Wednesday, September 7, 2005
Despite initial legal objections from the Department of Homeland Security, the Bush administration yesterday granted a visa to Iran's new president, Mahmoud Ahmadinejad, to attend the opening next week of the U.N. General Assembly, according to the State Department.
Technically, Ahmadinejad was found ineligible for a visa under immigration laws that prohibit the issuance of a U.S. visa if there is "reason to believe" that the applicant has ever been involved in activity that supports or furthers terrorism, a senior State Department official said.
The Bush administration has been probing whether Ahmadinejad, a conservative elected in an upset in June, was involved in the 1979-81 seizure of the U.S. Embassy in Tehran. The student-led takeover resulted in the holding of 52 American hostages for 444 days.

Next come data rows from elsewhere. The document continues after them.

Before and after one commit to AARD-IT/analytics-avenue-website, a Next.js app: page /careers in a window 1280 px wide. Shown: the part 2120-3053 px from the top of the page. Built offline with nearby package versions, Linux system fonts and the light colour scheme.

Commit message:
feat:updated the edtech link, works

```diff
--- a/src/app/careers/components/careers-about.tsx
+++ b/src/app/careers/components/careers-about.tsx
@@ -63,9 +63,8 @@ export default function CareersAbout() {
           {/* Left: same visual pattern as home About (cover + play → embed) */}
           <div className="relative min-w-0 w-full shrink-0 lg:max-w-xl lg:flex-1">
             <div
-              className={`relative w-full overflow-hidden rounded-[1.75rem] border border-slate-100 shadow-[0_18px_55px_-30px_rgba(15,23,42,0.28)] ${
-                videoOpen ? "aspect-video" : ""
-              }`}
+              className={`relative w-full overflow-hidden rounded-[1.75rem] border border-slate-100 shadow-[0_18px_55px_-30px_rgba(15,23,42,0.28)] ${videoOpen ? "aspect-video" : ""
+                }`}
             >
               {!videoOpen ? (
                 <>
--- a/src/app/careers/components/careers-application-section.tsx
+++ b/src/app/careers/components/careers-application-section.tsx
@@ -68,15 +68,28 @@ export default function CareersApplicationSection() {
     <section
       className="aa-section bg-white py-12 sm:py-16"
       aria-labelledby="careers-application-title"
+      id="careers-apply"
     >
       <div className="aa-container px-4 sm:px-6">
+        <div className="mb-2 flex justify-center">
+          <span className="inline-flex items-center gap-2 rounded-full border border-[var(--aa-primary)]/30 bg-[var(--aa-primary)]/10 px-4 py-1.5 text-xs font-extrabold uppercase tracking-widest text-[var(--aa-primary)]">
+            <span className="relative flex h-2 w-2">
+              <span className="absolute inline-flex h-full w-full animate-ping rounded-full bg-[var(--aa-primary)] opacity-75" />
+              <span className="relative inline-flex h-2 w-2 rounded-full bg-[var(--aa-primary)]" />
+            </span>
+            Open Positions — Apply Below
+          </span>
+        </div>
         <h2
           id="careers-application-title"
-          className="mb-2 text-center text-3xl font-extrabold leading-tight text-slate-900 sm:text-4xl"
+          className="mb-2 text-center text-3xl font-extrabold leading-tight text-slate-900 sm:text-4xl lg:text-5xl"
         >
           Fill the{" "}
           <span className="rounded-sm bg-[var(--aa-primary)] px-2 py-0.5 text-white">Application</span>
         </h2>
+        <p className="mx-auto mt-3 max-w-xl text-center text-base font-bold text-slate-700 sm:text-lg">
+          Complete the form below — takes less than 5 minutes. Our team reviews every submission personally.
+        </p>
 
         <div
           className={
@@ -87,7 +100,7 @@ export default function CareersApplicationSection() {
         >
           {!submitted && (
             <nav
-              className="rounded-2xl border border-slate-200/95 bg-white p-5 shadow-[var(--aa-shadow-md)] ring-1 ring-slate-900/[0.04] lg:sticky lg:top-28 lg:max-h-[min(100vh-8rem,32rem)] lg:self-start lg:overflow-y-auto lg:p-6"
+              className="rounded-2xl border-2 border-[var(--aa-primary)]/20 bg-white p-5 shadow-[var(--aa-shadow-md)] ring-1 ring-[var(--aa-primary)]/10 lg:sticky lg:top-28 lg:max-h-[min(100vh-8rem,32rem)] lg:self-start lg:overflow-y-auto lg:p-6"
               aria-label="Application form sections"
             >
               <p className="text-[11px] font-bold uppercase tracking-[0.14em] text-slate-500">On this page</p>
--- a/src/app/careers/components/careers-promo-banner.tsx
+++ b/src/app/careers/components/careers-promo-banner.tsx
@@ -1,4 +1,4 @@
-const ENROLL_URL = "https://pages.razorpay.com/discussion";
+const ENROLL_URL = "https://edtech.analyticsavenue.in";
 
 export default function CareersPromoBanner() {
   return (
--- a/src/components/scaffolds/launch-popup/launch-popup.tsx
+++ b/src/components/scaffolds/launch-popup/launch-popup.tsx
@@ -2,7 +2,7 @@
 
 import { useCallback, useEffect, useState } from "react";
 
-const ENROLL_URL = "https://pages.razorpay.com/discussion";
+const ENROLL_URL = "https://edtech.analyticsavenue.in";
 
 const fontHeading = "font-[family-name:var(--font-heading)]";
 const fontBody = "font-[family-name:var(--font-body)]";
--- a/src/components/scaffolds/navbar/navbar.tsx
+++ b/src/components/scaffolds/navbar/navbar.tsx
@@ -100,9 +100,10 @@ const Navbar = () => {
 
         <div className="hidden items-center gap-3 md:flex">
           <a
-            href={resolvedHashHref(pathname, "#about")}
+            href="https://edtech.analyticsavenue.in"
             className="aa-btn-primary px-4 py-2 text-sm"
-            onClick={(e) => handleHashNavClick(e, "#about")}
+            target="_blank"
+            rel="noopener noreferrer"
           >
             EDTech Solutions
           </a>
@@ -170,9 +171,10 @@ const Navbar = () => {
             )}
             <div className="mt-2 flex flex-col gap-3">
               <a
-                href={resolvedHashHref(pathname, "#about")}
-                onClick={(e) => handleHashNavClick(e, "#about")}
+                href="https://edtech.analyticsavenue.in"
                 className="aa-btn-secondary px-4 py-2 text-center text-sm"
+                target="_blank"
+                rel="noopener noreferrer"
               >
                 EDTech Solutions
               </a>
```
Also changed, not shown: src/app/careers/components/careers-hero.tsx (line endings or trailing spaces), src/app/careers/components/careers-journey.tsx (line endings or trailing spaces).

The issue arose when half a dozen former hostages said they recognized Ahmadinejad as one of the student leaders, a charge denied by Tehran and disputed by several other former hostages. U.S. intelligence officials have since circulated a report that said he may actually have opposed the takeover because of fears at the time about the neighboring Soviet Union.
At the State Department's request, Homeland Security waived the ineligibility ruling to allow Ahmadinejad, as a head of state, to attend the largest gathering of world leaders ever, the department official said. At the same time, the official said, the administration will call on Iran to address U.S. queries about Ahmadinejad's activities during the embassy takeover and "clear up the remaining questions."
The United States has never turned down a visa request for a head of state -- including for Cuban President Fidel Castro -- to attend the opening session of the U.N. General Assembly, the official said.